The authors note that the cold conditioning had a negligible effect on the longer term metabolic responses, including blood sugar regulation, fat burning and triglyceride levels, once the high fat meal was consumed the next morning. Moreover, with such a small group of participants and data only taken from two HIIT workouts, the idea that cold temperatures help us burn more fat during exercise will need further investigation, though the first-of-a-kind study does indicate it's a possibility worth pursuing.

The research was published in the Journal of Applied Physiology.

Source: American Physiological Society

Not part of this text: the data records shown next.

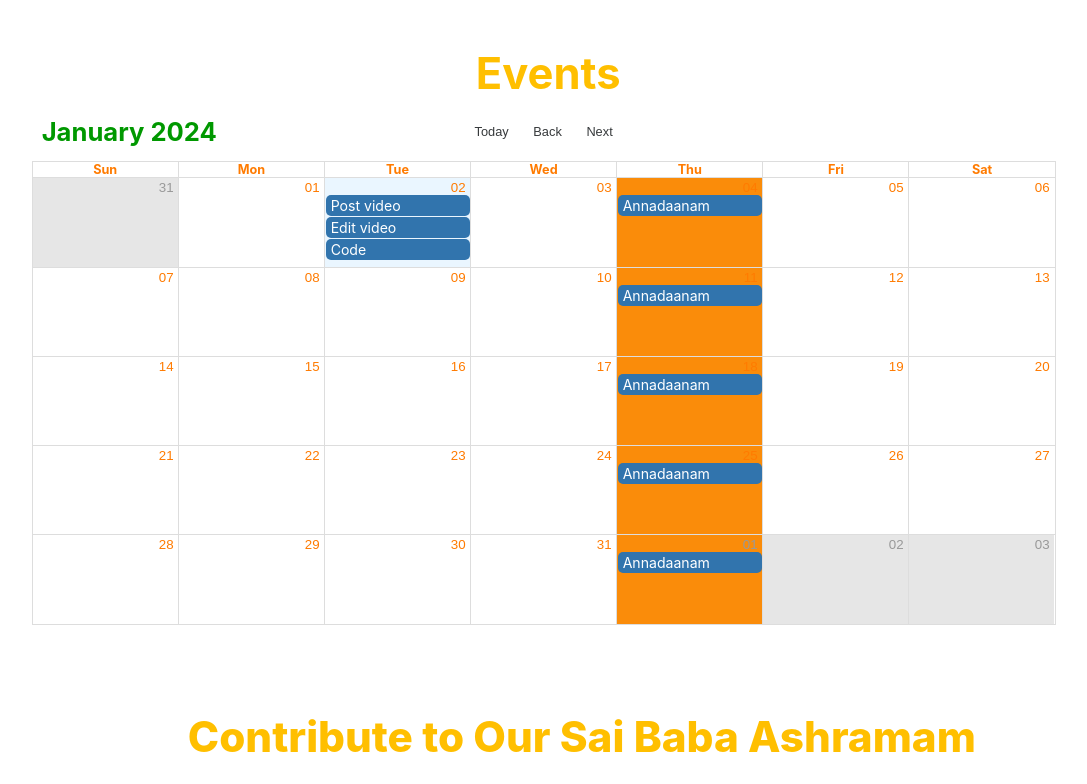
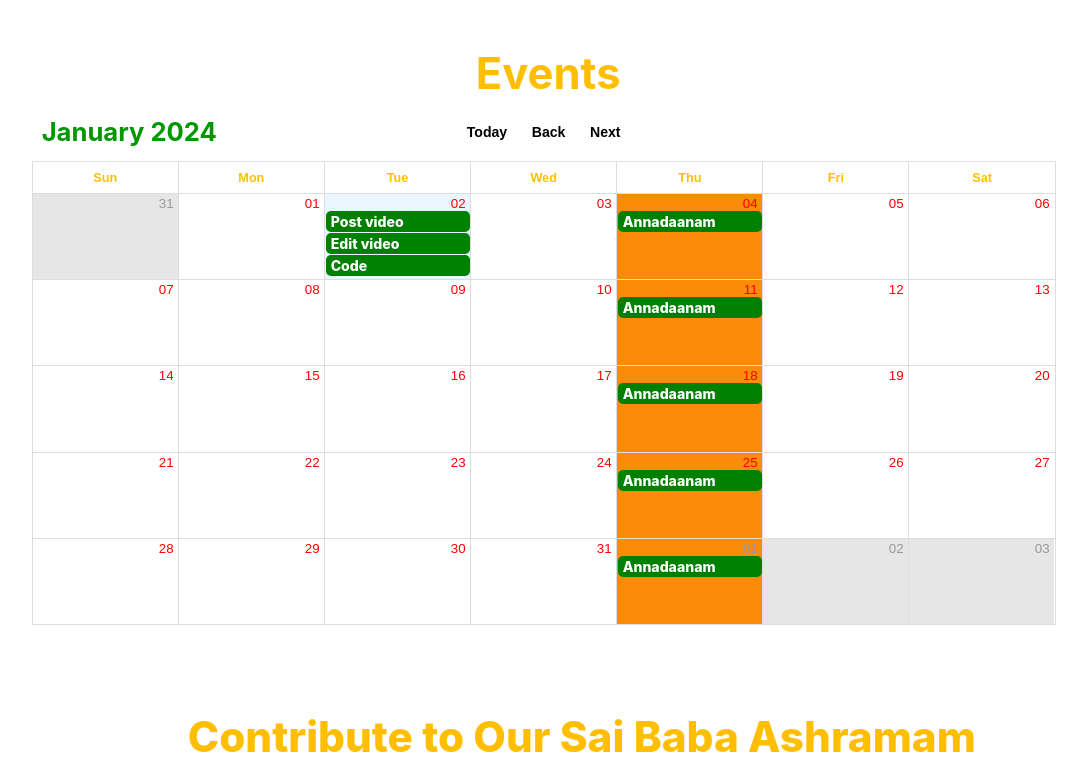
Before and after one commit to Ani2nem/Ashramam, a React (Create React App) app: page / in a window 1280 px wide. Shown: the part 1116-1900 px from the top of the page, without its empty margins (81-1168 px from the left). Built offline with nearby package versions, Linux system fonts and the light colour scheme.

Commit message:
fixed the calendar bug and completed frist front end draft

```diff
--- a/src/Events/Events.css
+++ b/src/Events/Events.css
@@ -1,6 +1,7 @@
 .events-section {
   position: absolute;
-    color: rgb(255, 123, 0);
+  color: rgb(255, 0, 0);
+  font-weight: 800;
   top: 88vw;
   left: 43%;
 }
@@ -18,8 +19,19 @@
   width: 80vw;
   height: 40vw;
   left: -34.2vw;
-    z-index: -3;
   font-size: 1.1vw;
+}
+
+.rbc-header{
+  height: 2.5vw; /* Adjust this as needed */
+  display: flex; /* Enable flexbox */
+  justify-content: center; /* Center horizontally */
+  align-items: center; /* Center vertically */
+  font-family: 'YourCustomFont', sans-serif; /* Optional: Add your custom font */
+  font-size: 1.5vw; /* Adjust the font size as needed */
+  color: rgb(255, 191, 0); /* Optional: Change the color to your preference */
+  font-weight: bold; /* Optional: Make the font bold */
+
 }
 
 /* Your custom styles for the month display */
@@ -36,7 +48,16 @@
 }
 .rbc-toolbar button{
   border: none !important;
-    font-size: 1vw;
+  font-size: 1.1vw;
   padding: .375vw 1vw !important;
-    position: relative;
+  left: 38vw;
+  color:#000000 !important;
+  font-weight: 900;
 }
+.rbc-toolbar button :hover{
+  background-color: aqua;
+}
+
+.rbc-event {
+  background-color: green !important;
+}
--- a/src/NavBar/NavBar.css
+++ b/src/NavBar/NavBar.css
@@ -6,7 +6,7 @@
     justify-content: space-between;
     position: fixed;
     top: 0;
-    z-index: 3;
+    z-index: 8;
     background-color: ivory;
 }
 
```
Lines whose indentation alone changed are shown as unchanged.
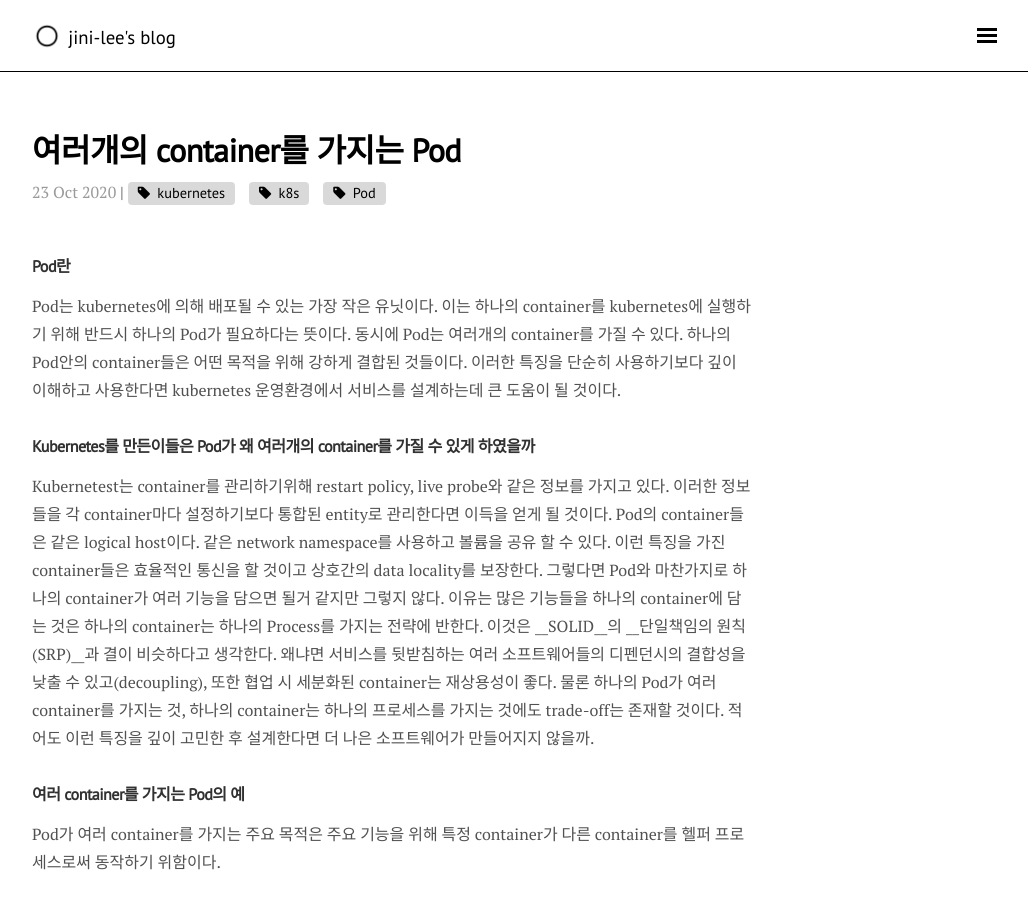
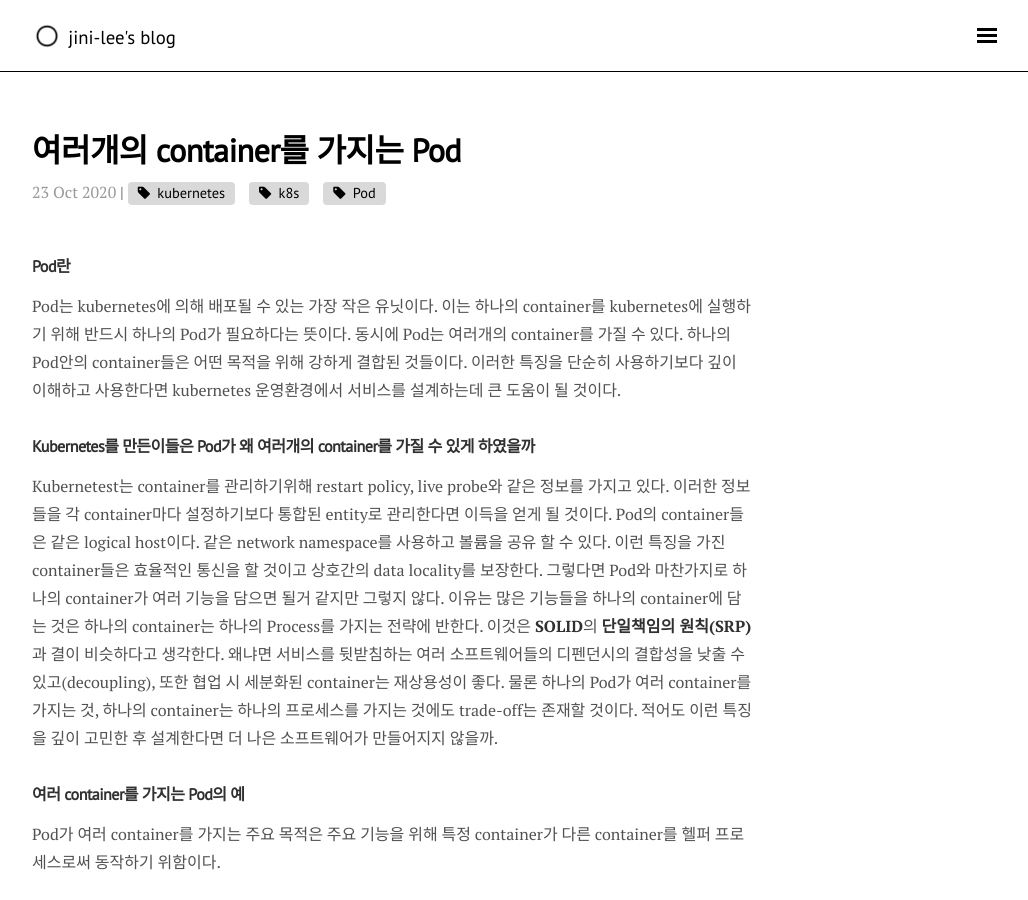
Before and after one commit to jini-lee/jini-lee.github.com, a Jekyll site: the page built from _posts/kubernetes/2020-10-23-multi-container-pod.md, in a window 1280 px wide and 900 px high. Shown: the whole window, without its empty margins (248-1276 px from the left). Built offline with Jekyll 4.4.1, drawn with Linux system fonts in a browser that asks for light colours; nearby versions of some CDN libraries; comment, search, counter and statistics services are not loaded.

```diff
--- a/_posts/kubernetes/2020-10-23-multi-container-pod.md
+++ b/_posts/kubernetes/2020-10-23-multi-container-pod.md
@@ -14,7 +14,7 @@ Pod는 kubernetes에 의해 배포될 수 있는 가장 작은 유닛이다. 이
 
 Kubernetest는 container를 관리하기위해 restart policy, live probe와 같은 정보를 가지고 있다. 이러한 정보들을 각 container마다 설정하기보다 통합된 entity로 관리한다면 이득을 얻게 될 것이다.
 Pod의 container들은 같은 logical host이다. 같은 network namespace를 사용하고 볼륨을 공유 할 수 있다. 이런 특징을 가진 container들은 효율적인 통신을 할 것이고 상호간의 data locality를 보장한다.
-그렇다면 Pod와 마찬가지로 하나의 container가 여러 기능을 담으면 될거 같지만 그렇지 않다. 이유는 많은 기능들을 하나의 container에 담는 것은 하나의 container는 하나의 Process를 가지는 전략에 반한다. 이것은 __SOLID__의 __단일책임의 원칙(SRP)__과 결이 비슷하다고 생각한다. 왜냐면 서비스를 뒷받침하는 여러 소프트웨어들의 디펜던시의 결합성을 낮출 수 있고(decoupling), 또한 협업 시 세분화된 container는 재상용성이 좋다.
+그렇다면 Pod와 마찬가지로 하나의 container가 여러 기능을 담으면 될거 같지만 그렇지 않다. 이유는 많은 기능들을 하나의 container에 담는 것은 하나의 container는 하나의 Process를 가지는 전략에 반한다. 이것은 **SOLID**의 **단일책임의 원칙(SRP)**과 결이 비슷하다고 생각한다. 왜냐면 서비스를 뒷받침하는 여러 소프트웨어들의 디펜던시의 결합성을 낮출 수 있고(decoupling), 또한 협업 시 세분화된 container는 재상용성이 좋다.
 물론 하나의 Pod가 여러 container를 가지는 것, 하나의 container는 하나의 프로세스를 가지는 것에도 trade-off는 존재할 것이다. 적어도 이런 특징을 깊이 고민한 후 설계한다면 더 나은 소프트웨어가 만들어지지 않을까.
 
 ### 여러 container를 가지는 Pod의 예
```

5 comments
5 comments
Username
Any documentary on any Everett expedition already confirmed as much. There is a ridiculous amount of research going on to discover what is already known. In this case, if they had set out to quantify it, then fine. But they seem to be stating a discovery. Last week I read about a "study" saying the Kangaroo is the first non domesticated animal that will communicate with humans for help. Well the first known to the researchers but dolphins have been documented for doing so multiple times. That is just one example but the list is endless.
Douglas Bennett Rogers
This is a no brainer. The body, or any heat engine , will reduce output to manage heat load.
Nelson Hyde Chick
Duh, it is cold so you have to burn more calories to stay warm.
toni24
Exercising in the cold burns more fat. NO SHIT SHERLOCK, My old man splits firewood with a maul in below freezing weather and has done so for years and always lost weight during the Winter. Anyone who lives off grid or has lived in the country where their main heat has been wood and work around the farm also know about htis
Daishi
This one of the more frustrating things to me when I go into a gym that is like 75F. Sure as soon as I walk in the door 75F is OK but after I get my blood flowing and start doing something It's too damn hot inside. I tend to end my workout when I become sweaty and gross but that doesn't mean I don't still gave gas in the tank. I wish some gyms would have "cold rooms". If I won the lotto one of the things I would build is an indoor gym that's cold.